Since he entered the GOP presidential sweepstakes, more people are taking notice of Perry's musings in "Fed Up! Our Fight to Save America from Washington," including calling Social Security a "failure and an "illegal Ponzi scheme," and his questioning the constitutionality of federal laws concerning food safety, minimum wage, child labor bans and environmental protection and Medicare, the Los Angeles Times reported Tuesday.
The book's purpose, Perry wrote last year, was to spur a "new conversation about the proper role of government in our lives. Now, cynics will say that I decided to write this book because I seek higher office. They are wrong."
University of Texas law Professor Daniel Rodriguez said Perry's "libertarian, small-government views" play well in Texas and elsewhere, but questioned the popular governor's comments on Social Security.
"He is quite right to say the New Deal era reflected an enormous change in the relationship between the national government and citizens," Rodriguez said. "But to suggest Social Security is unconstitutional is a fringe view."
A campaign spokesman countered that Perry won't try to slash or repeal Social Security should he becomes president.

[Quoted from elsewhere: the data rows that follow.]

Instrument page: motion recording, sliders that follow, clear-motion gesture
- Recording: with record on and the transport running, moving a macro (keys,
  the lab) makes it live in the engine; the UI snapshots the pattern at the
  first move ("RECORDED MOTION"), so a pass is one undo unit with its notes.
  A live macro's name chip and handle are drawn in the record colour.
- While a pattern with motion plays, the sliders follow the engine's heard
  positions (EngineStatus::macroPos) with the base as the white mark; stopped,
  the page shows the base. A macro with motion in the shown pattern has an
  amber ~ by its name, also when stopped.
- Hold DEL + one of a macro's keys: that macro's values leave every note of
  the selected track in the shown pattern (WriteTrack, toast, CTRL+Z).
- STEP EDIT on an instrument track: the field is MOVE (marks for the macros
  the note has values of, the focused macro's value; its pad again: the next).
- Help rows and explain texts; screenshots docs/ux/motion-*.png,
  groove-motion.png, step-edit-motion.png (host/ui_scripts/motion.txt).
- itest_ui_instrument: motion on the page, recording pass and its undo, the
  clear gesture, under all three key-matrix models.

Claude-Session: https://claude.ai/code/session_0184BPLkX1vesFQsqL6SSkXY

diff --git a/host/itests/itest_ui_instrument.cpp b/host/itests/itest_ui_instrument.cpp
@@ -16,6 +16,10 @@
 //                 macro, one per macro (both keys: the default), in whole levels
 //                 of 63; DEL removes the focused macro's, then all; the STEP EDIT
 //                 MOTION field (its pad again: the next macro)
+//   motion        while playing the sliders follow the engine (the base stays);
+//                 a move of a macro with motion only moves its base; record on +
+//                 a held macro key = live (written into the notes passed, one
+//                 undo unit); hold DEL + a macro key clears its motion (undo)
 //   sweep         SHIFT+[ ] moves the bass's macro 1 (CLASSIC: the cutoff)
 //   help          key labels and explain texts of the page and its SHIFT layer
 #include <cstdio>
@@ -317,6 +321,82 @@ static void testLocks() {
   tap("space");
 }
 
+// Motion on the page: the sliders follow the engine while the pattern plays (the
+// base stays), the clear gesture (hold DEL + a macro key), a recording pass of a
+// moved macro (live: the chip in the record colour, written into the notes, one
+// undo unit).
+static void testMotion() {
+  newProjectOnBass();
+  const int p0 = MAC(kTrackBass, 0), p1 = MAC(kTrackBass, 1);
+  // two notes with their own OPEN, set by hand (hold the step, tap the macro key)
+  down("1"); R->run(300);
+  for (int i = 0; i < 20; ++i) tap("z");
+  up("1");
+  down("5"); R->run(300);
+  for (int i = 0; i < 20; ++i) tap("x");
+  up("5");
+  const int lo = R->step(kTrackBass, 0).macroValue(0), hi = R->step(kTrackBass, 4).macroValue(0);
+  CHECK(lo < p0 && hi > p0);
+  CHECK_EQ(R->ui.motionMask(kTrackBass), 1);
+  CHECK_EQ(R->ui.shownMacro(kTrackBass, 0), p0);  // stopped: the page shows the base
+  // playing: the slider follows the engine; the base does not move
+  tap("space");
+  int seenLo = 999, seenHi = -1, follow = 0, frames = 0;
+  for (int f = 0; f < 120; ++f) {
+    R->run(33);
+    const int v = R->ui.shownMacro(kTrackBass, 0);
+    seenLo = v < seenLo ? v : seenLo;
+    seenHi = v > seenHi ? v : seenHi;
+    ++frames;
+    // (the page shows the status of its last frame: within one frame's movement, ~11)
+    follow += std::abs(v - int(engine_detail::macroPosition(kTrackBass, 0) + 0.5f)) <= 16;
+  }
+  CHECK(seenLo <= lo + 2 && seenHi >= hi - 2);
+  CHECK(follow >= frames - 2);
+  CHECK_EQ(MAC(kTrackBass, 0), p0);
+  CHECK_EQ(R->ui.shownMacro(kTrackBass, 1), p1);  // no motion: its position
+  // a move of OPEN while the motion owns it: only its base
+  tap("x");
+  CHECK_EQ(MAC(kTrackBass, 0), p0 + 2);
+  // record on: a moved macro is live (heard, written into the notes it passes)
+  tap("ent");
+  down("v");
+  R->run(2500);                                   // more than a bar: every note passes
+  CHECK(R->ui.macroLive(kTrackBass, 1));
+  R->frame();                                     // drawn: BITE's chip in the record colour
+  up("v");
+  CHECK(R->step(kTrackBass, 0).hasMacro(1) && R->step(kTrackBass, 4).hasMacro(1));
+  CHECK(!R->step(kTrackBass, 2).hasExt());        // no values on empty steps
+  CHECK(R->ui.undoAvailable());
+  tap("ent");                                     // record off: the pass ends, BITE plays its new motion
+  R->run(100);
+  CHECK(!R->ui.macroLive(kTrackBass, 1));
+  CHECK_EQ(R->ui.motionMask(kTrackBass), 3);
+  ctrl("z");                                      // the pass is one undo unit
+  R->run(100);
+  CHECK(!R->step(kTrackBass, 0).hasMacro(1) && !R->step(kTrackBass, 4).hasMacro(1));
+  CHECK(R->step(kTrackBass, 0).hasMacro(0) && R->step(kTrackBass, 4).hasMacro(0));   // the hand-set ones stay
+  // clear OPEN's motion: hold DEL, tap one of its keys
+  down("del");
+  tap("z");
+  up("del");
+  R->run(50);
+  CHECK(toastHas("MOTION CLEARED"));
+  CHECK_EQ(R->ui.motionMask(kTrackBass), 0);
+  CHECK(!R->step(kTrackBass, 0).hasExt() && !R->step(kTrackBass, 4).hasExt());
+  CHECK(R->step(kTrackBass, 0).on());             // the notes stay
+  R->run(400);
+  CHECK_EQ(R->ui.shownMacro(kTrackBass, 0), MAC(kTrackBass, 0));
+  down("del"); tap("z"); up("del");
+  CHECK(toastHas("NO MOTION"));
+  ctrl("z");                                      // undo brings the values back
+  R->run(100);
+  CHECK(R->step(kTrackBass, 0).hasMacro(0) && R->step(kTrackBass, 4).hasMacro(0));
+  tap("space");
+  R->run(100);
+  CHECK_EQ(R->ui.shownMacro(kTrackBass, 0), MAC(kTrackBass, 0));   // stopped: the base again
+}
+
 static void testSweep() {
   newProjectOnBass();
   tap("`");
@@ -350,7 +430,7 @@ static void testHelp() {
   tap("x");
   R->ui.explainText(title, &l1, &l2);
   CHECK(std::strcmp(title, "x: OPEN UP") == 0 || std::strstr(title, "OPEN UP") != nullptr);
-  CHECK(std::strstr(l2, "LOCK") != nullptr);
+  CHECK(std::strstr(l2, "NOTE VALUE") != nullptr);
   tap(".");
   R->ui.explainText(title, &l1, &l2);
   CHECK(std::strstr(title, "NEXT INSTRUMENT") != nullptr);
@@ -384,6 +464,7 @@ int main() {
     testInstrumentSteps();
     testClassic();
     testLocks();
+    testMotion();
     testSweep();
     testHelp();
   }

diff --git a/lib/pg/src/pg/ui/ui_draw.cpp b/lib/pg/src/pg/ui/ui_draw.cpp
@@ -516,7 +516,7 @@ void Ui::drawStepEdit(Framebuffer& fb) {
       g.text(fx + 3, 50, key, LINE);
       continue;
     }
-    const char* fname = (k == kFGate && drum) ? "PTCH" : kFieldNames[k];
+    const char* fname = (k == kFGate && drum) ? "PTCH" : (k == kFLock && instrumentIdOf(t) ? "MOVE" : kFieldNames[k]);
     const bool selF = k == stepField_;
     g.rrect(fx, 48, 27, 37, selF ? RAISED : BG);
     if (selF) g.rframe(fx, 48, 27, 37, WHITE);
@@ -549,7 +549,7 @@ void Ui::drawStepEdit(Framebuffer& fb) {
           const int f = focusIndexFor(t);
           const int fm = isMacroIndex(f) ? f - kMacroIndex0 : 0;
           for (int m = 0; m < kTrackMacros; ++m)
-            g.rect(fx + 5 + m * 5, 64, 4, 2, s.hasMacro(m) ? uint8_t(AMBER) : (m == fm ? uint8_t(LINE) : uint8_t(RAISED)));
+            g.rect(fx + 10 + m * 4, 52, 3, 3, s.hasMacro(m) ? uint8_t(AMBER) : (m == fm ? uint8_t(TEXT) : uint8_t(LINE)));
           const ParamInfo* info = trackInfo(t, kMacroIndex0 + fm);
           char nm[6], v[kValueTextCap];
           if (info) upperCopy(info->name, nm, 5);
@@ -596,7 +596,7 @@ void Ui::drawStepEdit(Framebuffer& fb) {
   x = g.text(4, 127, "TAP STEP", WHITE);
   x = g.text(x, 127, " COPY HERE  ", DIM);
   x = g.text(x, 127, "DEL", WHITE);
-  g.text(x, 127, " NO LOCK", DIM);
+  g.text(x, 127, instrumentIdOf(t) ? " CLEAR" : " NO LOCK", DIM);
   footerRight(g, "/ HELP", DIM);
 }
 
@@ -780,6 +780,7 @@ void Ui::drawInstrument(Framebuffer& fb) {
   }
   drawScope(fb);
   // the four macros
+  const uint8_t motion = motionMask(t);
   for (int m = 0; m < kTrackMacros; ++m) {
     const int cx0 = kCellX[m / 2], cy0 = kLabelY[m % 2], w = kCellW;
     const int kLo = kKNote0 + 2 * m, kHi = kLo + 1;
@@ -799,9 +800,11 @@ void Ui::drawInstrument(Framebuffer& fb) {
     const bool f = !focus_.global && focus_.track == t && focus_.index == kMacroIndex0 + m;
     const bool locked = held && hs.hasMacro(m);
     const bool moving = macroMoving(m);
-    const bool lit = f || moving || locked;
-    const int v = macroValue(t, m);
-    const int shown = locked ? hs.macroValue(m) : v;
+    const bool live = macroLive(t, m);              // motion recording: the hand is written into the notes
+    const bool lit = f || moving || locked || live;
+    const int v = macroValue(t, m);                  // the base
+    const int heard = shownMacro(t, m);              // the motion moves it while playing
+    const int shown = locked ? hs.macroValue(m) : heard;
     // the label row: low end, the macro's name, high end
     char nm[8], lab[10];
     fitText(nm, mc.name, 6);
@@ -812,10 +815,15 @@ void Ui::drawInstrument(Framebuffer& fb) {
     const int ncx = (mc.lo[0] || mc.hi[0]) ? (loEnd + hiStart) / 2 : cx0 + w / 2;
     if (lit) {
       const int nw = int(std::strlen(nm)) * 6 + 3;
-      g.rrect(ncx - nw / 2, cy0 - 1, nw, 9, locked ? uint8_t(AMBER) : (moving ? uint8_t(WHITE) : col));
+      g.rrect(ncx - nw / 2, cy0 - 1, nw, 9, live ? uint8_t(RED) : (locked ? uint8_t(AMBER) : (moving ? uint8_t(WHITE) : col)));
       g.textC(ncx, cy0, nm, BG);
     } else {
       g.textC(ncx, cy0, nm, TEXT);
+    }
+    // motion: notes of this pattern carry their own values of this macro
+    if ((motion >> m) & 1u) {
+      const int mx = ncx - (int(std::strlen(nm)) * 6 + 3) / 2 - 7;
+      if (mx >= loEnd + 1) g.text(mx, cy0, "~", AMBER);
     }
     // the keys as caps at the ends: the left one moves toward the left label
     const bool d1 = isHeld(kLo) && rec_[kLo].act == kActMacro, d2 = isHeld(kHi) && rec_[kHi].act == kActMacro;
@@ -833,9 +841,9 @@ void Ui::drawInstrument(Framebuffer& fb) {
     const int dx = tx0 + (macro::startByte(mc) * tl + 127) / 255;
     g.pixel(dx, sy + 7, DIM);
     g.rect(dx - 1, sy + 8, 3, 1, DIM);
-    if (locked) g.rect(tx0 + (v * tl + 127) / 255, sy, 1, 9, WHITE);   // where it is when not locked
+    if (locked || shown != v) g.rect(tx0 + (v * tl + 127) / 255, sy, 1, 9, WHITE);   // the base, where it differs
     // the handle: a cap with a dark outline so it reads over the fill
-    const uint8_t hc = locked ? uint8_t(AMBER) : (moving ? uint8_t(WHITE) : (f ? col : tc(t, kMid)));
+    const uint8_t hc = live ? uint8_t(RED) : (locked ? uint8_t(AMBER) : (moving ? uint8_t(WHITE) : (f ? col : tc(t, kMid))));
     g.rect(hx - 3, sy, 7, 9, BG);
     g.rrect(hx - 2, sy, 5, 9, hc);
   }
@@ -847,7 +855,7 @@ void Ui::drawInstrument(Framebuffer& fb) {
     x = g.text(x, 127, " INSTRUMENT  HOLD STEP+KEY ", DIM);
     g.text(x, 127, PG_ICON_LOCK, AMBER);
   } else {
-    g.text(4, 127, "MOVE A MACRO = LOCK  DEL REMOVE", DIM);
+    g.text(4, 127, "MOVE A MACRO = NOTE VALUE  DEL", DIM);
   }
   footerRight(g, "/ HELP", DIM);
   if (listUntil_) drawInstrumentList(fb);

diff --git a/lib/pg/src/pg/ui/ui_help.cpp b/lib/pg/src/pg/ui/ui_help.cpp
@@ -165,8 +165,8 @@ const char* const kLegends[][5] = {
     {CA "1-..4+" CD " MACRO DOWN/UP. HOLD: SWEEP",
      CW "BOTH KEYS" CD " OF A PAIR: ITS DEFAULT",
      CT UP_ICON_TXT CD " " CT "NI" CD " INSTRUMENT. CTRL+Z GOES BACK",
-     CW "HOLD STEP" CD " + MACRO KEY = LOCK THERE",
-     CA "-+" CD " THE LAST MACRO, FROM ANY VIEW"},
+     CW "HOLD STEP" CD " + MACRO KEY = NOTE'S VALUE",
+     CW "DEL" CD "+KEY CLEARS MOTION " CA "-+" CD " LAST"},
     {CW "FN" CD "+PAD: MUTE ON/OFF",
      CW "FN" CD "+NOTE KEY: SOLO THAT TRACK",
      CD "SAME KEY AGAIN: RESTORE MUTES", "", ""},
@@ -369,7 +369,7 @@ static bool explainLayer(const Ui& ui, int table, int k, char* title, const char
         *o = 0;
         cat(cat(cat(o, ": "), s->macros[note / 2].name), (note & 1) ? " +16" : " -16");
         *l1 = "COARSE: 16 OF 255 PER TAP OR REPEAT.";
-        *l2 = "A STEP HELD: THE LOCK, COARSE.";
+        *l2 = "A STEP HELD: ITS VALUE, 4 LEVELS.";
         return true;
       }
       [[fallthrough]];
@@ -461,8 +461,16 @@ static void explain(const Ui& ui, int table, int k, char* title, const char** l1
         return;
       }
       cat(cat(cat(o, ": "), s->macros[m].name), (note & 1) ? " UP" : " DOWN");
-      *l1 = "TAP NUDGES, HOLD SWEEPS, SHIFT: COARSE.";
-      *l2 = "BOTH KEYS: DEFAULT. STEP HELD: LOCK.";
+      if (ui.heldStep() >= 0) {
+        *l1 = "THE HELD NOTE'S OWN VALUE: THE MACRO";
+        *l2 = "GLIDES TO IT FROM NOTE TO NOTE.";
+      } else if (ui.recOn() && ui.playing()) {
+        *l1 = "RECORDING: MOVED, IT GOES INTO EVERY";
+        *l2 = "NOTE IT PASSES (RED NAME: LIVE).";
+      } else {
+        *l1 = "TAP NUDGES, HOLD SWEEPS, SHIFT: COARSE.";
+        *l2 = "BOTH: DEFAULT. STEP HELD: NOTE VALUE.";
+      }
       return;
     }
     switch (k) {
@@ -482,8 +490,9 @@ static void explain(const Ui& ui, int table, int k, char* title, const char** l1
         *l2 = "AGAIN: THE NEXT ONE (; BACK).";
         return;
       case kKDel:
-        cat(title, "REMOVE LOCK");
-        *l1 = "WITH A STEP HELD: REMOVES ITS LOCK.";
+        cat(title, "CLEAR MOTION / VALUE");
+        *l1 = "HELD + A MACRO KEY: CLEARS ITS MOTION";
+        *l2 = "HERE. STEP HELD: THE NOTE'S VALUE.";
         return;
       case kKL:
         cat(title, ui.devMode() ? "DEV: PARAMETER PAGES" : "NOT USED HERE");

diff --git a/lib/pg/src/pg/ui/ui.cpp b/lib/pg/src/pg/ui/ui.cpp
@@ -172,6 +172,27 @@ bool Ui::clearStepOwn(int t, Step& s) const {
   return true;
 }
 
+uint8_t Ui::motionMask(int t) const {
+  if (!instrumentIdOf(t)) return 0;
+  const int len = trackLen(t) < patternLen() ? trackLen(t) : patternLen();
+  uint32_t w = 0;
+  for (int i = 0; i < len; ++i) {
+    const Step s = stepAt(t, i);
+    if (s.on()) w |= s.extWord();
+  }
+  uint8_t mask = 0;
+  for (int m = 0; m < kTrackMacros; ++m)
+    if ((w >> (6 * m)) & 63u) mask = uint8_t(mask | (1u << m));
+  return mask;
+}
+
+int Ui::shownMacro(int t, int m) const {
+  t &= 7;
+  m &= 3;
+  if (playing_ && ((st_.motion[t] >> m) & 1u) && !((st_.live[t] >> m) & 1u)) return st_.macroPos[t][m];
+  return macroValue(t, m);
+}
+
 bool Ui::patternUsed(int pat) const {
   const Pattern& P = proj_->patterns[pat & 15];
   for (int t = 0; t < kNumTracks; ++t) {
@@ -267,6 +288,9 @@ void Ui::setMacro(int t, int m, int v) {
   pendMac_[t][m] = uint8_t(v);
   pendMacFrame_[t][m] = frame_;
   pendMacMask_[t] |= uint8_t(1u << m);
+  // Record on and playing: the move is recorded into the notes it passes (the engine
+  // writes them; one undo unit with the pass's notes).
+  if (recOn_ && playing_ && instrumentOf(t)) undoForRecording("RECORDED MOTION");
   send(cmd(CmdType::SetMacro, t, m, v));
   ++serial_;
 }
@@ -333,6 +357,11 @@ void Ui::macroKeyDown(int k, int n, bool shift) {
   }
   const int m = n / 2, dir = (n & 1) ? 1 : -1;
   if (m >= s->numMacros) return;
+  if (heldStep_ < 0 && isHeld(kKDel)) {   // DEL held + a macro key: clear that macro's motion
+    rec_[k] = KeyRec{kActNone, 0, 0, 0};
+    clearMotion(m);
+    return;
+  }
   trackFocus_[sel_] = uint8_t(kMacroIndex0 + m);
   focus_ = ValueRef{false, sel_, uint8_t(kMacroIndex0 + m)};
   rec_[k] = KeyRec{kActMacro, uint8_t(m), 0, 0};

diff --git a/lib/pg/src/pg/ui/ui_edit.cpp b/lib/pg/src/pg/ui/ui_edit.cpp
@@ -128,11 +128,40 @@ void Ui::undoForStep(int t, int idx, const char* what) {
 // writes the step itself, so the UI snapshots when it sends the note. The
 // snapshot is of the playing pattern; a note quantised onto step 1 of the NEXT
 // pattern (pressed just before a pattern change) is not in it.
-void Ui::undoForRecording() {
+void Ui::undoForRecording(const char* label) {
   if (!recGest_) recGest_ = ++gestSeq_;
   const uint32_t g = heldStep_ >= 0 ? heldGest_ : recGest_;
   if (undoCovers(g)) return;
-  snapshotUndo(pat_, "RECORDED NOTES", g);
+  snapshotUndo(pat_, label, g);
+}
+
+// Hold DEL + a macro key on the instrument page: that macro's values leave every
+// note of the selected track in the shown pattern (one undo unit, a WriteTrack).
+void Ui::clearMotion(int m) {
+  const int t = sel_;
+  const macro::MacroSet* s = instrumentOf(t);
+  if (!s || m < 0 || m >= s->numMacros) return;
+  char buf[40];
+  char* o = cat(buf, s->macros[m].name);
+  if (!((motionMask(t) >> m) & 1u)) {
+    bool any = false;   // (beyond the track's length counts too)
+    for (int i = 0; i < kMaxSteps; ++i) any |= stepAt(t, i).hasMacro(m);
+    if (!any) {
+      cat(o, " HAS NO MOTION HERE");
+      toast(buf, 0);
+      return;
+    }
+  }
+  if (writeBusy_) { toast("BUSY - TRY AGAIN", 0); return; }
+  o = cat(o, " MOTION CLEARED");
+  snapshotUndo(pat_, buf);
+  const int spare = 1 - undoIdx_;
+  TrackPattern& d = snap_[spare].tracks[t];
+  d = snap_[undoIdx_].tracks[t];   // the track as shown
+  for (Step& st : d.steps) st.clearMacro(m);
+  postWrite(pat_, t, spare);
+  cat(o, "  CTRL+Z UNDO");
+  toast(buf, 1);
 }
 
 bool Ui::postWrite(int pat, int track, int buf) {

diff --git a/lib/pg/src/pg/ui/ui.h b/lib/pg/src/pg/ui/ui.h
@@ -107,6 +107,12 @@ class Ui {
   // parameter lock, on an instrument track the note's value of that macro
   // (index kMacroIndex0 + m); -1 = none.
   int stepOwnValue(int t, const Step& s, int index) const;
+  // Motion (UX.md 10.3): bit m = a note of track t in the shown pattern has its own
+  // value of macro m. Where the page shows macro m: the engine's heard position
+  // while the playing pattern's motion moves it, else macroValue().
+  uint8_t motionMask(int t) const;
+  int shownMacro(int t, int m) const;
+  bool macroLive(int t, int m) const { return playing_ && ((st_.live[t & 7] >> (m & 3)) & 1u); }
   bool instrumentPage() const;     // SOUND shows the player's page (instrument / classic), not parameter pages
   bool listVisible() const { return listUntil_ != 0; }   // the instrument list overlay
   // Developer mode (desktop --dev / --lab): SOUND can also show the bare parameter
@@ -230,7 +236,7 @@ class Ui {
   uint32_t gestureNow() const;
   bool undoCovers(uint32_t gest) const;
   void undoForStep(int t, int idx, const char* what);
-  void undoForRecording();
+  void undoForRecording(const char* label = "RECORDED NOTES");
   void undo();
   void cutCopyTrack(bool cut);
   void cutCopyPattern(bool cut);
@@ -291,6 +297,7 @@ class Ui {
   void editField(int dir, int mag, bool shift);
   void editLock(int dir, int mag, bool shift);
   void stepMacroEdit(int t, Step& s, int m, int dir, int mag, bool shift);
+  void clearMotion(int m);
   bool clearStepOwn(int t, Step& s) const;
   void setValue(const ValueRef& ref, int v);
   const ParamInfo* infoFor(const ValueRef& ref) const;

Perry believes there should be "a robust debate about entitlements, a debate about extending the retirement age for younger people and for other changes that will make Social Security and Medicare more stable and financially sound going forward," said campaign spokesman Ray Sullivan. "We need to protect benefits for those who are at or near retirement, so they don't have anything to worry about."

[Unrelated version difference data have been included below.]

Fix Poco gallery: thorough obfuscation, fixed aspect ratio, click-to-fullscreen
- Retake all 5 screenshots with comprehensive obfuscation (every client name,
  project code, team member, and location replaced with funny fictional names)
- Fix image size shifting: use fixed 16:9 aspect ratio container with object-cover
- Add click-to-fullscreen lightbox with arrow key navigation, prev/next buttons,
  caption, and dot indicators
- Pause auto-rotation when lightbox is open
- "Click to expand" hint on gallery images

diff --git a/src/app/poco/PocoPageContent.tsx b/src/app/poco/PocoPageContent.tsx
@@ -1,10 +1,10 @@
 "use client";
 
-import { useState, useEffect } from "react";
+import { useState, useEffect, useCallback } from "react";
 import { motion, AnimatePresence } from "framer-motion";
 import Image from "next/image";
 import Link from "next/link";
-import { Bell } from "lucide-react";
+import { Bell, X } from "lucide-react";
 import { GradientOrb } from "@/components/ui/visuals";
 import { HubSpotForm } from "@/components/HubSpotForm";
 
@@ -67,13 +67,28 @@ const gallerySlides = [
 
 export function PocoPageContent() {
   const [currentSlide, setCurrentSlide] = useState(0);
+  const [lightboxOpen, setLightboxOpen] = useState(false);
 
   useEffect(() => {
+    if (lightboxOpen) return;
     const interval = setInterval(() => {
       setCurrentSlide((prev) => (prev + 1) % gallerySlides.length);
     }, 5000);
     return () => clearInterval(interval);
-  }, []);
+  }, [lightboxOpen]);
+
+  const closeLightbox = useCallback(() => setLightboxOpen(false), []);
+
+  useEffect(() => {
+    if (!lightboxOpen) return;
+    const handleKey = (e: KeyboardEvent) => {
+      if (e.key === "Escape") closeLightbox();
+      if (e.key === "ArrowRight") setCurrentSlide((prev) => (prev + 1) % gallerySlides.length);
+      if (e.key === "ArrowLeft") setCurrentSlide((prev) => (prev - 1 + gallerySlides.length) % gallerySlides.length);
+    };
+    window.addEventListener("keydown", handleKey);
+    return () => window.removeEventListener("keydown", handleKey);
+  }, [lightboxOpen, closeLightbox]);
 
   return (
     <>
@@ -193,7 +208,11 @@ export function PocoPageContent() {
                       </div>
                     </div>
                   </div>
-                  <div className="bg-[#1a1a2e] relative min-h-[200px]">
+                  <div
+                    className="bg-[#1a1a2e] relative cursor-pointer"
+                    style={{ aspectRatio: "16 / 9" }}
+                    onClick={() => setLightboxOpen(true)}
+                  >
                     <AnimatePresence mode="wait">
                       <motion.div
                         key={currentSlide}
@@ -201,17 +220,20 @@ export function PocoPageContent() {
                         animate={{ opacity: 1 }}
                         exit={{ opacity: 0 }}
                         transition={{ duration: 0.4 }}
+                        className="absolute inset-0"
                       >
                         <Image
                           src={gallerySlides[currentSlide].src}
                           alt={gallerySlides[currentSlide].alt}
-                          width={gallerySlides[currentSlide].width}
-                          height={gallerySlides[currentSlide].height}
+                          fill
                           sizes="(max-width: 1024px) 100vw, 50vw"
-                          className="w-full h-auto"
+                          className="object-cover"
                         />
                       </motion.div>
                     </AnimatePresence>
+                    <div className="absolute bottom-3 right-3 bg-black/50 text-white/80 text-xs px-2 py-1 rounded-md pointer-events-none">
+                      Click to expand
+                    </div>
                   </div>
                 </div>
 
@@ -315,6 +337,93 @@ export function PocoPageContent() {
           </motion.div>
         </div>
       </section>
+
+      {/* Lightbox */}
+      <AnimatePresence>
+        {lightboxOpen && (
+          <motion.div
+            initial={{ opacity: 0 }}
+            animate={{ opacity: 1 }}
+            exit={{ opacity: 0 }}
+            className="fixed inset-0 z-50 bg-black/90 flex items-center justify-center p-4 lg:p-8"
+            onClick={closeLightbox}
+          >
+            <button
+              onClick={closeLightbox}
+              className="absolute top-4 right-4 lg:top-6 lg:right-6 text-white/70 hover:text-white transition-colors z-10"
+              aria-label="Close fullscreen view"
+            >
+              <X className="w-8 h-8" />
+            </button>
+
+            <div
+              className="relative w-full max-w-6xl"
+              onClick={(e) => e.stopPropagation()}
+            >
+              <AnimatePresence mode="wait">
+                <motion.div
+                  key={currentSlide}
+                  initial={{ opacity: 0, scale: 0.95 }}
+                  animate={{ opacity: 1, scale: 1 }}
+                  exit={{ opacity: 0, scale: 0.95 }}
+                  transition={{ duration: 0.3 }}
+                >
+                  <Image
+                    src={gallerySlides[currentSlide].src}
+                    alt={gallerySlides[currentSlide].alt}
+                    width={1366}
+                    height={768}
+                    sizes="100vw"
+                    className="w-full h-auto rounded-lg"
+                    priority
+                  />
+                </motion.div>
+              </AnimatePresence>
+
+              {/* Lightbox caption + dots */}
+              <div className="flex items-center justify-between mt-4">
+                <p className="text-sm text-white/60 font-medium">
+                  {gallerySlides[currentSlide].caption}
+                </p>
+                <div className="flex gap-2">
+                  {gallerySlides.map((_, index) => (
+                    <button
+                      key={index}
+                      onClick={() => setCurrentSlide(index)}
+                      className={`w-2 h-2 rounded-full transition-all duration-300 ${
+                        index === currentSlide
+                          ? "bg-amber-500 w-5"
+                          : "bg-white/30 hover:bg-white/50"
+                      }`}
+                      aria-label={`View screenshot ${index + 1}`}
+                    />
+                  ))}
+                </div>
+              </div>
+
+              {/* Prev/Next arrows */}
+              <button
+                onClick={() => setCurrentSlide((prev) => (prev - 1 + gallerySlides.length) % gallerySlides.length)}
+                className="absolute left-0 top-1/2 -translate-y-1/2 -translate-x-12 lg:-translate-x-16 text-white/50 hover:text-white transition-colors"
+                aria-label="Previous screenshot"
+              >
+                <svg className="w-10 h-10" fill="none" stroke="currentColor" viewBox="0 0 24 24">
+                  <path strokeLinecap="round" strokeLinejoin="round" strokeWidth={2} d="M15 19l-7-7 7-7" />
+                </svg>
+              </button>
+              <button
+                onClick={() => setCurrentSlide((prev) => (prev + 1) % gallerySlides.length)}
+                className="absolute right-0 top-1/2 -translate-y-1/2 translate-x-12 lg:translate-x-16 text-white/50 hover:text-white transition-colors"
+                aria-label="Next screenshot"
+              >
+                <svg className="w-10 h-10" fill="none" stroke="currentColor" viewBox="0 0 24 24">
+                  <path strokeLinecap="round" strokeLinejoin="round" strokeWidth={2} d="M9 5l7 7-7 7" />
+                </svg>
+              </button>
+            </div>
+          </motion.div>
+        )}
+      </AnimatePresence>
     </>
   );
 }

In his book, Perry said Americans "were snookered" when "during a fit of populist rage" they amended the Constitution to authorize collection of income tax and to call for direct election of U.S. senators.
Michael Greve, a scholar with the conservative American Enterprise Institute, told the Times Perry's outlook would appeal more to the Tea Party movement than business conservatives.
"State taxes and state regulation have exploded in the last three decades. I see the surface appeal of saying less power to Washington means smaller government, but it's not necessarily true," Greve said. "The Chamber of Commerce would rather have to deal with one federal regulation than regulations from 50 states."